Most major Irish retailers see sales rises

With the exception of Tesco, all of the major retailers in Ireland saw increased sales in the past 12 weeks.

Dunnes Stores had the strongest performance, growing sales by 5.9%, attracting an extra 13,000 shoppers to its stores this year with the average spend up nearly €20. Lidl logged the second highest sales growth – 5.8% – mainly due to attracting 55,000 more shoppers. Aldi’s sales grew 3.6% in the latest quarter, with the discounter also recruiting an impressive 37,000 customers versus last year.

SuperValu retained its position as Ireland’s largest retailer, growing its sales by 1.4% and capturing 22.6% of market share. Harrington said SuperValu’s success is largely down to persuading the average shopper to spend an extra €14 per trip, no doubt driven by its ‘Let’s Get Cooking’ campaign.

“Sales remain challenging for Tesco in second place: the retailer saw a decline of 2.7% in the past 12 weeks.
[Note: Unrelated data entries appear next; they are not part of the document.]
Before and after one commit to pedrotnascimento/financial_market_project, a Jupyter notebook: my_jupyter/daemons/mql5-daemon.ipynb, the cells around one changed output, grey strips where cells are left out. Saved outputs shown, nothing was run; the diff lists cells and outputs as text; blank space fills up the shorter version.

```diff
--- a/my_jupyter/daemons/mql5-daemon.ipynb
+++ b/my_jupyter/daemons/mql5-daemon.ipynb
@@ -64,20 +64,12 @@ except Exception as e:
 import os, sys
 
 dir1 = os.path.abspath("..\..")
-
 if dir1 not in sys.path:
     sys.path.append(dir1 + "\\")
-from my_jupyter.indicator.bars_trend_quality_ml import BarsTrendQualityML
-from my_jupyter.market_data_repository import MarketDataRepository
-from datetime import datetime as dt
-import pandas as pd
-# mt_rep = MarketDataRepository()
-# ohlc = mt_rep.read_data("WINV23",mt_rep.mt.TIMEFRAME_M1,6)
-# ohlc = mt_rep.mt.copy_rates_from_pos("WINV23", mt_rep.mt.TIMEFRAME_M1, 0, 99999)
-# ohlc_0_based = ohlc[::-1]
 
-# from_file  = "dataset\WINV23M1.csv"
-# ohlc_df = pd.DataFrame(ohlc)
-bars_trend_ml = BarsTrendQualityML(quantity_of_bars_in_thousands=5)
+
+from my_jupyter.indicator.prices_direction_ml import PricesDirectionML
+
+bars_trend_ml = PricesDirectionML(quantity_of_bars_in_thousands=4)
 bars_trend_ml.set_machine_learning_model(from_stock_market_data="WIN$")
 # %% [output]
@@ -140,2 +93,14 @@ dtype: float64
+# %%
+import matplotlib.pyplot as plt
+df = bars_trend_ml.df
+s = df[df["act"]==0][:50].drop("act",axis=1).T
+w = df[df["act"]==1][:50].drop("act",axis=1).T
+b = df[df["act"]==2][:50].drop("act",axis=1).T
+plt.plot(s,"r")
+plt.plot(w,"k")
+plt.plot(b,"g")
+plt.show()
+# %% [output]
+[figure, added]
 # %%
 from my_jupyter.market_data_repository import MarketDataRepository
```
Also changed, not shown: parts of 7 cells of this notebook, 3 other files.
It’s not all bad news for Ireland’s number two retailer though, with the number of visits to its stores edging up: from 14 on average last year to 15 this year,” she said.

Source: http://www.kantarworldpanel.com/ie/Press-Releases/Irish-grocery-market-growing-but-uncertain-times-ahead